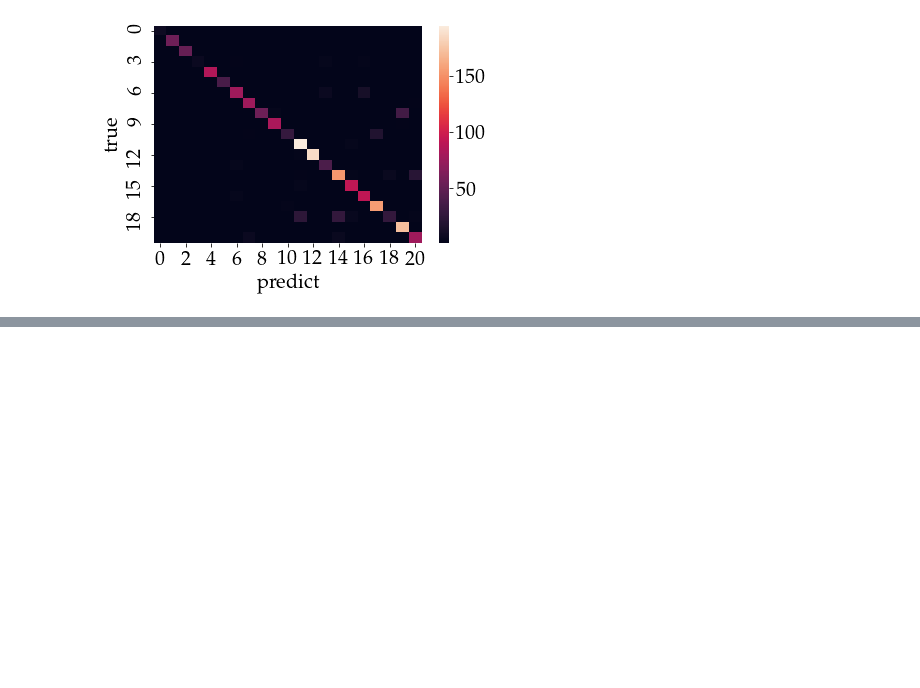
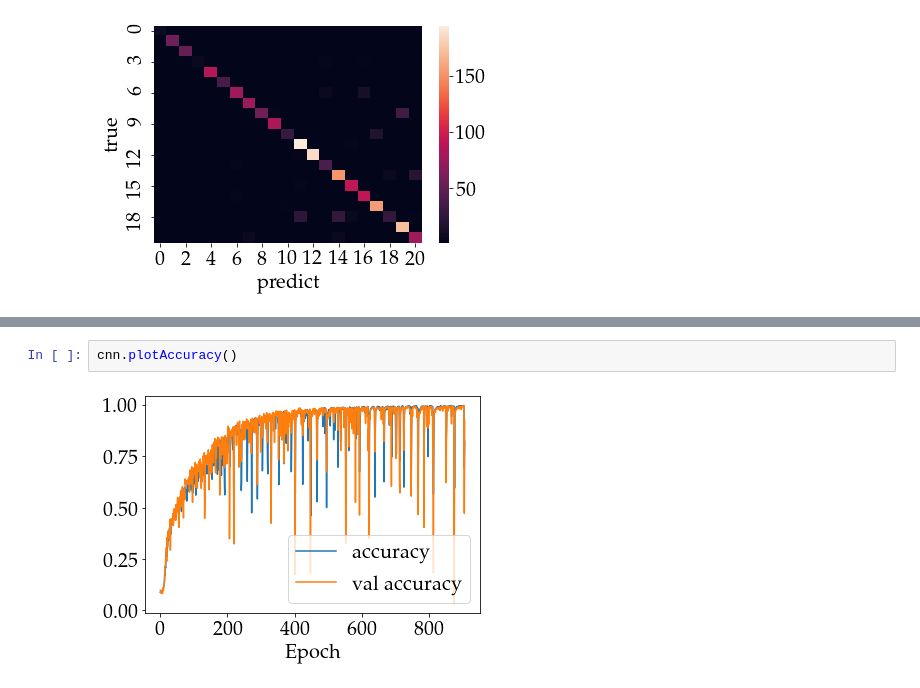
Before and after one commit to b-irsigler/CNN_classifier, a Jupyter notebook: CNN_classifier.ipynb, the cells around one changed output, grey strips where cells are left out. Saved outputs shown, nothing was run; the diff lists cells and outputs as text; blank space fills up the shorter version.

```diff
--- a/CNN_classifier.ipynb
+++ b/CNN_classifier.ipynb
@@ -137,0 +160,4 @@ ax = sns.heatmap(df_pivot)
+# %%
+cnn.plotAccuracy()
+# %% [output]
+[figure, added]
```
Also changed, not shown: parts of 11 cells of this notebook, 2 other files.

• [EXERCISE AIM]
None of the pictures belongs in the answer, but all the entries must be repeated exactly.

• [REPLY TO THE TASK]
Before and after one commit to b-irsigler/CNN_classifier, a Jupyter notebook: CNN_classifier.ipynb, the cells around one changed output, grey strips where cells are left out. Saved outputs shown, nothing was run; the diff lists cells and outputs as text; blank space fills up the shorter version.

```diff
--- a/CNN_classifier.ipynb
+++ b/CNN_classifier.ipynb
@@ -137,0 +160,4 @@ ax = sns.heatmap(df_pivot)
+# %%
+cnn.plotAccuracy()
+# %% [output]
+[figure, added]
```
Also changed, not shown: parts of 11 cells of this notebook, 2 other files.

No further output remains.